  2. Review several books in the Ernest Series®.
  3. Create 2 – 4 web diagrams on chart paper, each one to be designated to a separate book in the series, plus one blank web for the new book that they are about to create.
  4. Create circles on each web diagram with Who, What, Where, When, How.
  5. Hang the web diagrams on the classroom wall.
  6. Fill in the information for the existing books in the Ernest Series®.
  7. As a group, discuss ideas for Who, What, Where, When, How for a new book.
  8. Use separate chart paper to discuss each section (sequencing) of their story – beginning (intro), middle (body) and end (conclusion).
  9. When all brainstorming for the new book is completed, hang blank chart paper next to each section of the story.  They are ready for their first draft.
  10. Work as a class to begin writing their story using their web diagram and story sequencing charts.  Encourage students to offer as many ideas as possible as this is only a rough draft and can be cleaned up later.
  11. Editing – break class into three groups.  Each group should work on editing one part of the story (beginning, middle and end).  Use a different color marker for all editing.  Critique grammar, comprehension and the use of descriptives.  Repeat this step several times until the class is satisfied with the results.
  12. When final draft is completed, have volunteers copy the story neatly on to clean chart paper and display pages around the room.
  13. Now that the story is finished, determine who is interested in illustrating their book, role playing parts of the story, creating visual effects (puppets, dioramas, clay animations, etc.) or performing something musical.  Have students work in small groups to carry out these tasks.
  14. Conclusion:  Display illustrations around the classroom alongside their writing.  Have three students volunteer to read aloud the finished beginning, middle and end parts of the story.

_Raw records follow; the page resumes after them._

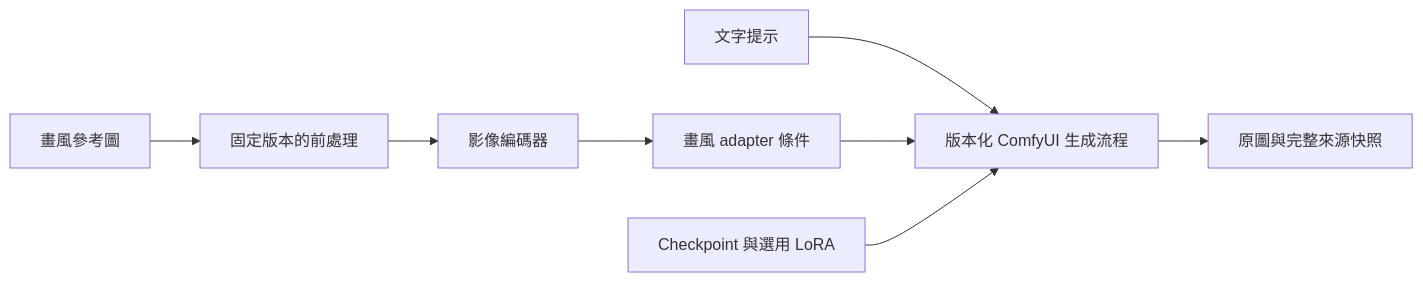
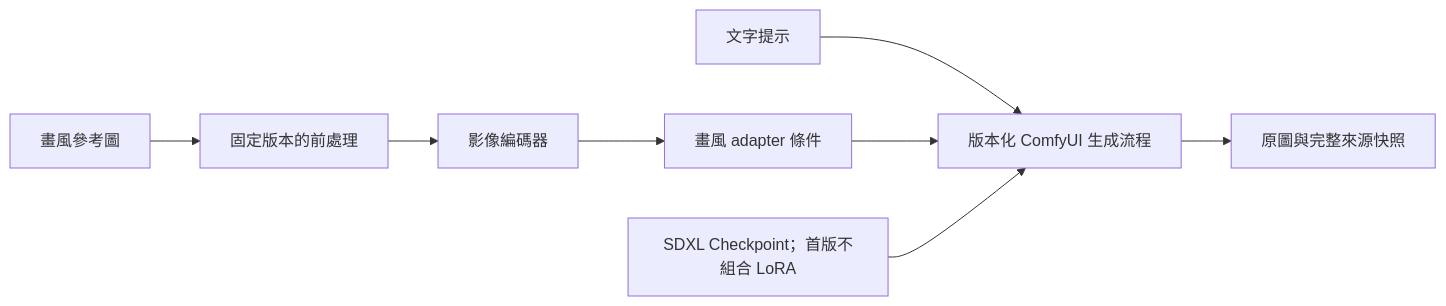
One commit to Zimkjdv/Model-Atelier changed the diagram in docs/anime-style-development.md. Above: the diagram before and after it, drawn with Mermaid. The commit also changed other lines of this file and 47 other files, not shown here.

````diff
--- a/docs/anime-style-development.md
+++ b/docs/anime-style-development.md
@@ -122,10 +139,10 @@
 ```mermaid
 flowchart LR
     Ref[畫風參考圖] --> Prep[固定版本的前處理]
     Prep --> Encoder[影像編碼器]
     Encoder --> Adapter[畫風 adapter 條件]
     Text[文字提示] --> Generate[版本化 ComfyUI 生成流程]
     Adapter --> Generate
-    Base[Checkpoint 與選用 LoRA] --> Generate
+    Base[SDXL Checkpoint；首版不組合 LoRA] --> Generate
     Generate --> Saved[原圖與完整來源快照]
 ```
````
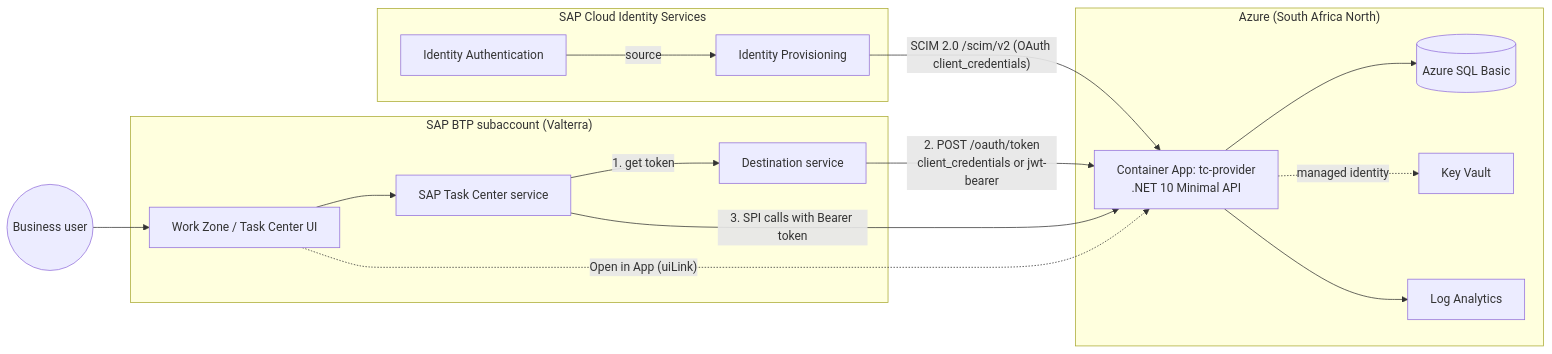
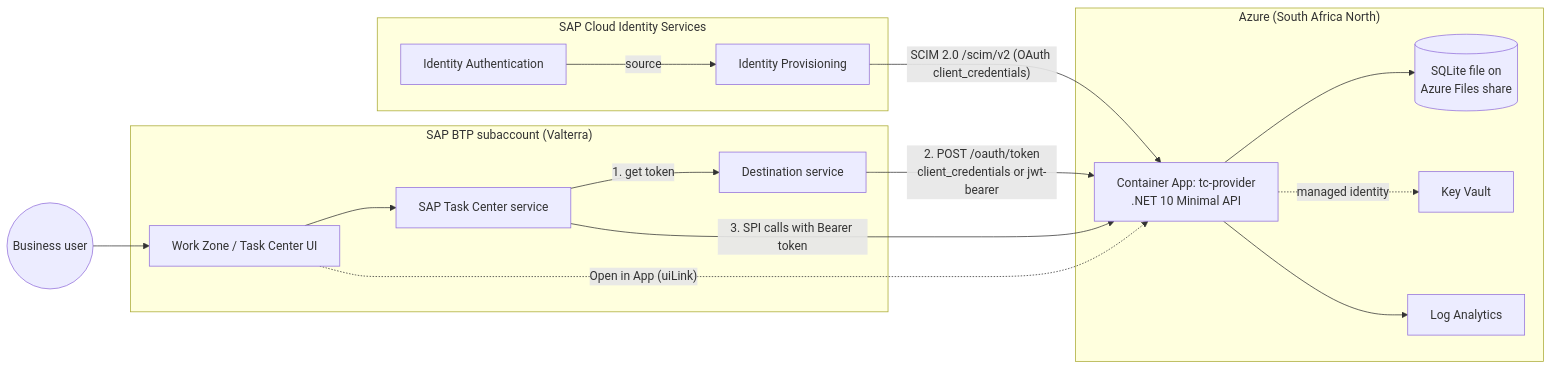
One commit to Aston-Integrove/task-center-provider-app changed the first of 5 diagrams in docs/architecture.md. Above: the diagram before and after it, drawn with Mermaid. The commit also changed other lines of this file and 43 other files, not shown here.

First line of the commit message:
feat(db): replace SQL Server with SQLite on an Azure Files share (ADR-011)

````diff
--- a/docs/architecture.md
+++ b/docs/architecture.md
@@ -5,28 +5,28 @@
 ```mermaid
 flowchart LR
   subgraph BTP["SAP BTP subaccount (Valterra)"]
     TC[SAP Task Center service]
     DS[Destination service]
     WZ[Work Zone / Task Center UI]
   end
   subgraph CIS["SAP Cloud Identity Services"]
     IAS[Identity Authentication]
     IPS[Identity Provisioning]
   end
   subgraph AZ["Azure (South Africa North)"]
     APP["Container App: tc-provider<br/>.NET 10 Minimal API"]
-    SQL[(Azure SQL Basic)]
+    SQL[(SQLite file on<br/>Azure Files share)]
     KV[Key Vault]
     LOG[Log Analytics]
   end
   User((Business user)) --> WZ --> TC
   TC -- "1. get token" --> DS
   DS -- "2. POST /oauth/token<br/>client_credentials or jwt-bearer" --> APP
   TC -- "3. SPI calls with Bearer token" --> APP
   IAS -- source --> IPS
   IPS -- "SCIM 2.0 /scim/v2 (OAuth client_credentials)" --> APP
   APP --> SQL
   APP -. managed identity .-> KV
   APP --> LOG
   WZ -. "Open in App (uiLink)" .-> APP
 ```
````
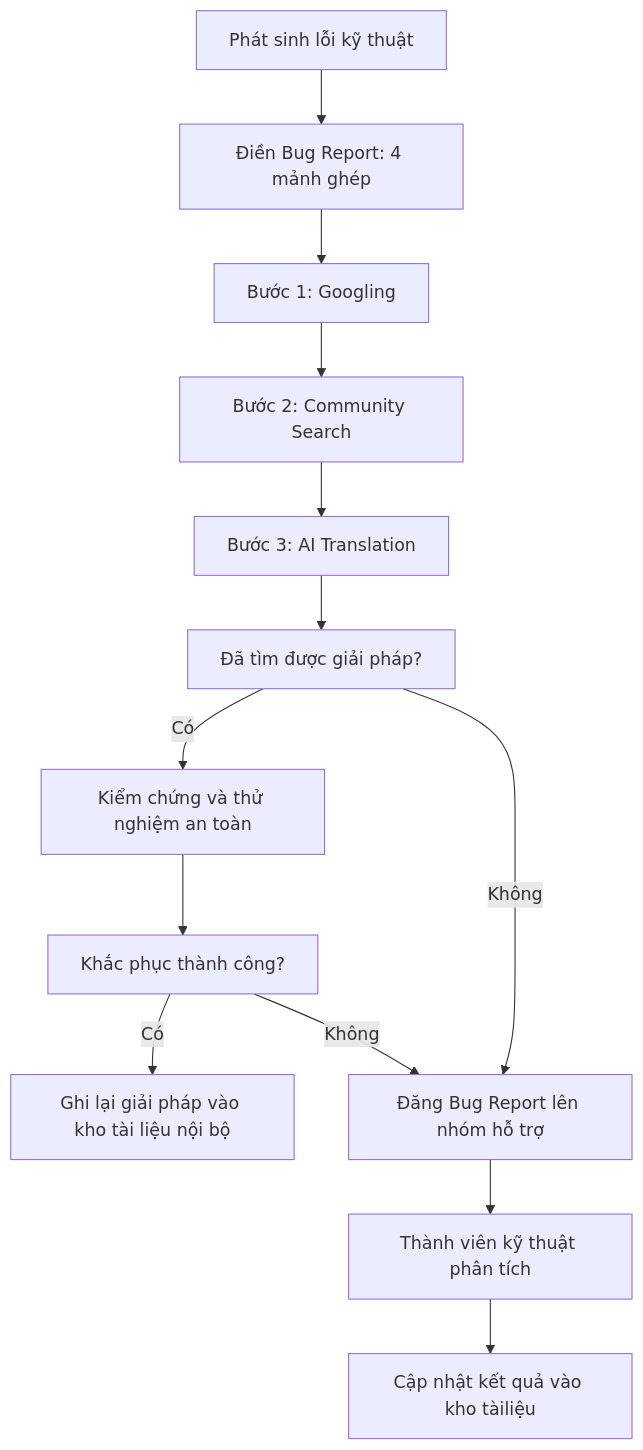
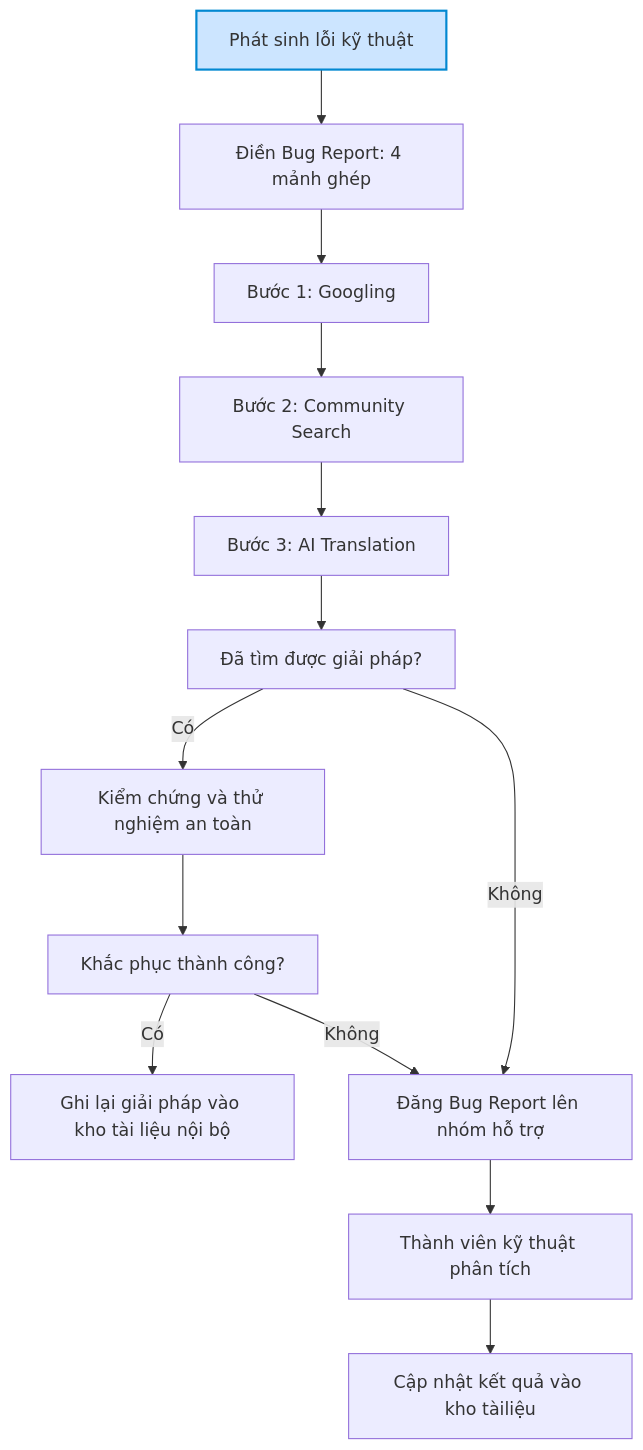
Before and after one commit to Duyanh2k8/HCM-KS26-CNTT1_NMCNTT_Session22_Ex05: the diagram in README.md, drawn with Mermaid.

````diff
--- a/README.md
+++ b/README.md
@@ -79,15 +79,17 @@
 ```mermaid
 flowchart TD
   A["Phát sinh lỗi kỹ thuật"] --> B["Điền Bug Report: 4 mảnh ghép"]
   B --> C["Bước 1: Googling"]
   C --> D["Bước 2: Community Search"]
   D --> E["Bước 3: AI Translation"]
   E --> F["Đã tìm được giải pháp?"]
   F --> |Có| G["Kiểm chứng và thử nghiệm an toàn"]
   G --> H["Khắc phục thành công?"]
   H --> |Có| I["Ghi lại giải pháp vào kho tài liệu nội bộ"]
   H --> |Không| J["Đăng Bug Report lên nhóm hỗ trợ"]
   F --> |Không| J["Đăng Bug Report lên nhóm hỗ trợ"]
   J --> K["Thành viên kỹ thuật phân tích"]
   K --> L["Cập nhật kết quả vào kho tàiliệu"]
+
+  style A fill:#cce5ff,stroke:#0288d1,stroke-width:2px
 ```
````
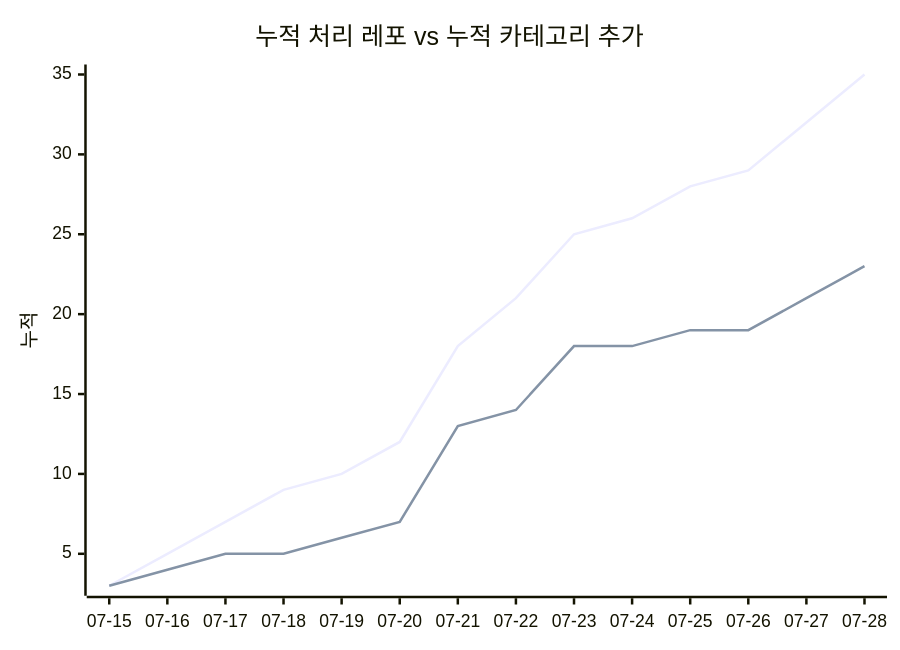
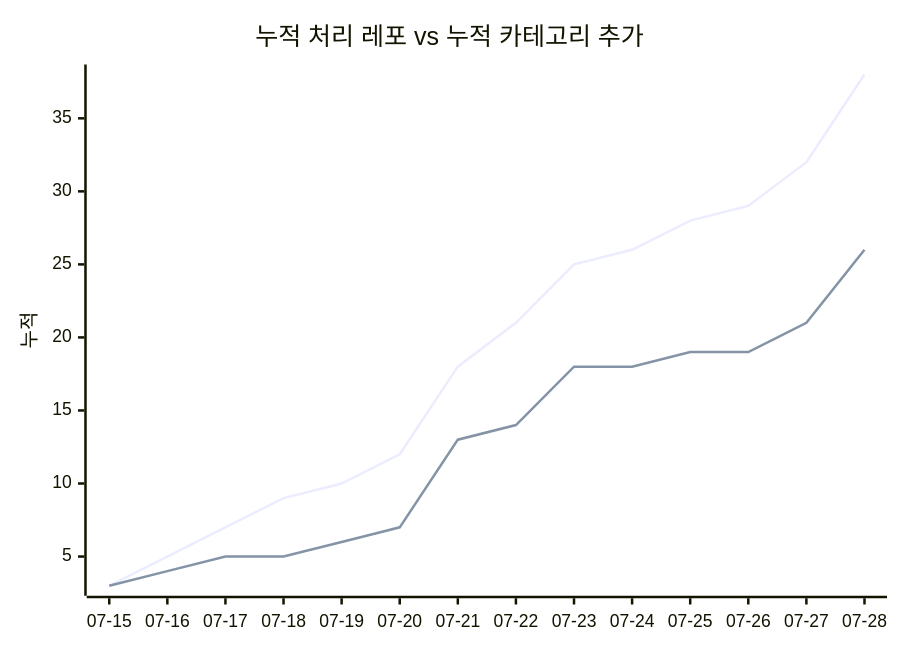
Before and after one commit to J-nowcow/awesome-korean-agent-skills: the second of 2 diagrams in docs/trends.md, drawn with Mermaid. The commit also changed other lines of this file and 6 other files, not shown here.

````diff
--- a/docs/trends.md
+++ b/docs/trends.md
@@ -68,8 +68,8 @@
 ```mermaid
 xychart-beta
     title "누적 처리 레포 vs 누적 카테고리 추가"
     x-axis ["07-15","07-16","07-17","07-18","07-19","07-20","07-21","07-22","07-23","07-24","07-25","07-26","07-27","07-28"]
     y-axis "누적"
-    line [3,5,7,9,10,12,18,21,25,26,28,29,32,35]
-    line [3,4,5,5,6,7,13,14,18,18,19,19,21,23]
+    line [3,5,7,9,10,12,18,21,25,26,28,29,32,38]
+    line [3,4,5,5,6,7,13,14,18,18,19,19,21,26]
 ```
````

Discuss the difficulties and achievements they faced as a team while creating a new book for the series.  What was their favorite part of the process?

Option:  Have the class write a letter to the author enclosing a copy of their new book in the Ernest Series®.


These lesson plans were compiled in part from ideas submitted by Janet Ciaccia, Diane M. Stanjev, Michael E. Yanny and Rhonda Hargraves from Holy Family College.